  1. Ozawa M, and Kemler R. Correct proteolytic cleavage is required for the cell adhesive function of uvomorulin. J. Cell Biol. 1990; 111(4):1645-50. [PMID: 2211831]
  2. Overduin M, Harvey TS, Bagby S, Tong KI, Yau P, Takeichi M, and Ikura M. Solution structure of the epithelial cadherin domain responsible for selective cell adhesion. Science 1995; 267(5196):386-9. [PMID: 7824937]
  3. Shapiro L, Fannon AM, Kwong PD, Thompson A, Lehmann MS, Grübel G, Legrand JF, Als-Nielsen J, Colman DR, and Hendrickson WA. Structural basis of cell-cell adhesion by cadherins. Nature 1995; 374(6520):327-37. [PMID: 7885471]
  4. Buxton RS, and Magee AI. Structure and interactions of desmosomal and other cadherins. Semin. Cell Biol. 1992; 3(3):157-67. [PMID: 1623205]
  5. Harris TJC, and Tepass U. Adherens junctions: from molecules to morphogenesis. Nat. Rev. Mol. Cell Biol. 2010; 11(7):502-14. [PMID: 20571587]

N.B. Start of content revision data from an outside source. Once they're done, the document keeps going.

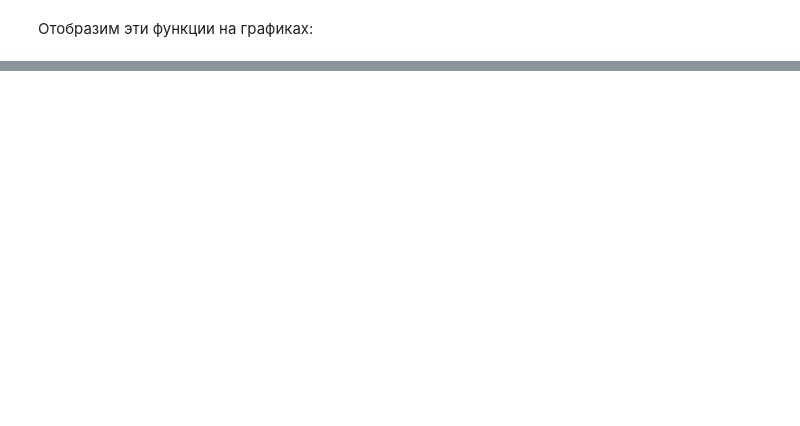
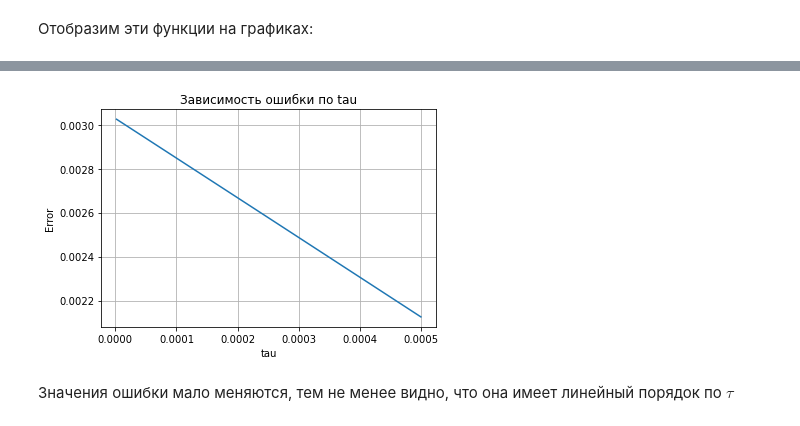
Before and after one commit to ProkopievGr/num_meth, a Jupyter notebook: tasks/Григорий Прокопьев - heat_conduction_PDE.ipynb, the cells around one changed output, grey strips where cells are left out. Cells and saved outputs as stored; diff of their text form; code cells hidden in the pictures; blank space fills up the shorter version.

```diff
--- a/tasks/Григорий Прокопьев - heat_conduction_PDE.ipynb
+++ b/tasks/Григорий Прокопьев - heat_conduction_PDE.ipynb
@@ -185,0 +175,15 @@ print("Ошибка порядка 1e-5:", np.allclose(u_val, y, atol=1e-5))
+# %%
+def calc_error(tau, h, T_=2):
+    x_space = np.arange(0, 1 + h, h)
+    t_space = np.arange(0, T_ + tau, tau)
+
+    T, X = np.meshgrid(t_space, x_space)
+    y = np.empty_like(X)
+    y[:, 0] = u_0(X[:, 0])
+    y[0, :] = 0
+    y[-1, :] = 0
+
+    y = explicit_stencil(y, tau, h)
+    u_val = u(X, T)
+
+    return np.max(np.abs(u_val - y))
@@ -185,0 +219,8 @@ print("Ошибка порядка 1e-5:", np.allclose(u_val, y, atol=1e-5))
+# %%
+h = 1e-1
+tau = 0.1e-2
+# %%
+tau_range = [tau/2**i for i in range(1, 10)]
+error_list = []
+for tau_ in tau_range:
+    error_list.append(calc_error(tau_, h))
@@ -185,0 +239,11 @@ print("Ошибка порядка 1e-5:", np.allclose(u_val, y, atol=1e-5))
+# %%
+plt.plot(tau_range, error_list)
+plt.xlabel('tau')
+plt.ylabel('Error')
+plt.title('Зависимость ошибки по tau')
+plt.grid()
+plt.show()
+# %% [output]
+[figure, added]
+# %% [markdown]
+Значения ошибки мало меняются, тем не менее видно, что она имеет линейный порядок по $ \tau $
```
Also changed, not shown: parts of 34 cells of this notebook.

  6. Mandai K, Nakanishi H, Satoh A, Takahashi K, Satoh K, Nishioka H, Mizoguchi A, and Takai Y. Ponsin/SH3P12: an l-afadin- and vinculin-binding protein localized at cell-cell and cell-matrix adherens junctions. J. Cell Biol. 1999; 144(5):1001-17. [PMID: 10085297]
  7. Ooshio T, Irie K, Morimoto K, Fukuhara A, Imai T, and Takai Y. Involvement of LMO7 in the association of two cell-cell adhesion molecules, nectin and E-cadherin, through afadin and alpha-actinin in epithelial cells. J. Biol. Chem. 2004; 279(30):31365-73. [PMID: 15140894]
  8. Asada M, Irie K, Morimoto K, Yamada A, Ikeda W, Takeuchi M, and Takai Y. ADIP, a novel Afadin- and alpha-actinin-binding protein localized at cell-cell adherens junctions. J. Biol. Chem. 2002; 278(6):4103-11. [PMID: 12446711]